══ Material provided ══

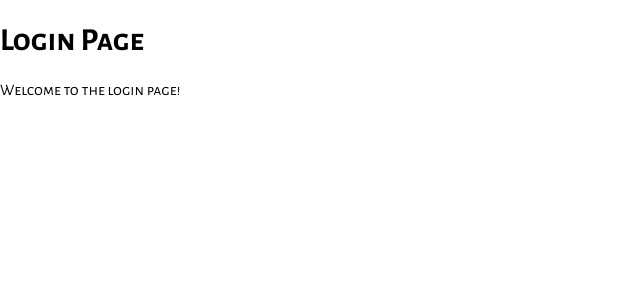
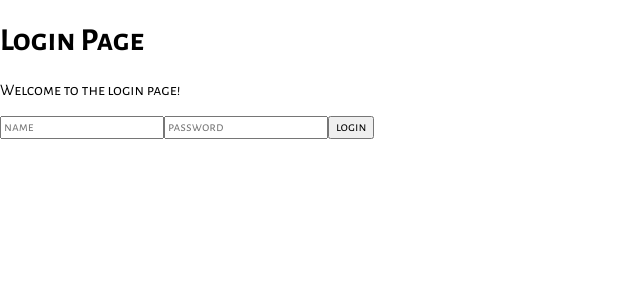
Before and after one commit to steven-xuk/wayfare, a React (Create React App) app: page /login in a window 1280 px wide. Shown: the top 300 px of the page, without its empty margins (0-640 px from the left). Built offline with nearby package versions, Linux system fonts and the light colour scheme.

Commit message:
made the login page work

```diff
--- a/src/components/Login.js
+++ b/src/components/Login.js
@@ -1,5 +1,8 @@
 import { useDispatch } from "react-redux";
 import { login } from "../redux/slices/AuthSlice.js";
+import { supabase } from '../SupabaseClient'
+import { useState } from "react";
+
 
 export default function Login() {
     const dispatch = useDispatch();
@@ -7,10 +10,49 @@ export default function Login() {
         dispatch(login());
     };
 
+    const [formData, setFormData] = useState({
+        name: '',
+        password: ''
+    })
+
+
+
+    async function loginToSupabase(e) {
+        e.preventDefault()
+
+        const { data, error } = await supabase
+            .from('Users')
+            .select('*')
+
+        if (error) {
+            console.error('Error fetching users:', error)
+            console.log('Failed to fetch users')
+        } else {
+            for (let i = 0; i < data.length; i++) {
+                const element = data[i];
+                if (element.name == formData.name && element.password == formData.password){
+                    console.log('logged in sucsessfully!!')
+                }
+            }
+        }
+    }
+
+    function handleChange(e){
+        setFormData(prev => ({
+            ...prev,
+            [e.target.name]: e.target.value
+        }));
+    }
+
     return (
         <div className="login">
             <h1>Login Page</h1>
             <p>Welcome to the login page!</p>
+            <form onSubmit={e => loginToSupabase(e)}>
+                <input placeholder='name' name='name' value={formData.name} onChange={e => handleChange(e)}/>
+                <input placeholder='password' name='password' type='password' value={formData.password} onChange={e => handleChange(e)}/>
+                <button type='submit'>login</button>
+            </form>
         </div>
     );
 }
```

═══

Task description
Set out every record exactly, images excluded.

Task response
Before and after one commit to steven-xuk/wayfare, a React (Create React App) app: page /login in a window 1280 px wide. Shown: the top 300 px of the page, without its empty margins (0-640 px from the left). Built offline with nearby package versions, Linux system fonts and the light colour scheme.

Commit message:
made the login page work

```diff
--- a/src/components/Login.js
+++ b/src/components/Login.js
@@ -1,5 +1,8 @@
 import { useDispatch } from "react-redux";
 import { login } from "../redux/slices/AuthSlice.js";
+import { supabase } from '../SupabaseClient'
+import { useState } from "react";
+
 
 export default function Login() {
     const dispatch = useDispatch();
@@ -7,10 +10,49 @@ export default function Login() {
         dispatch(login());
     };
 
+    const [formData, setFormData] = useState({
+        name: '',
+        password: ''
+    })
+
+
+
+    async function loginToSupabase(e) {
+        e.preventDefault()
+
+        const { data, error } = await supabase
+            .from('Users')
+            .select('*')
+
+        if (error) {
+            console.error('Error fetching users:', error)
+            console.log('Failed to fetch users')
+        } else {
+            for (let i = 0; i < data.length; i++) {
+                const element = data[i];
+                if (element.name == formData.name && element.password == formData.password){
+                    console.log('logged in sucsessfully!!')
+                }
+            }
+        }
+    }
+
+    function handleChange(e){
+        setFormData(prev => ({
+            ...prev,
+            [e.target.name]: e.target.value
+        }));
+    }
+
     return (
         <div className="login">
             <h1>Login Page</h1>
             <p>Welcome to the login page!</p>
+            <form onSubmit={e => loginToSupabase(e)}>
+                <input placeholder='name' name='name' value={formData.name} onChange={e => handleChange(e)}/>
+                <input placeholder='password' name='password' type='password' value={formData.password} onChange={e => handleChange(e)}/>
+                <button type='submit'>login</button>
+            </form>
         </div>
     );
 }
```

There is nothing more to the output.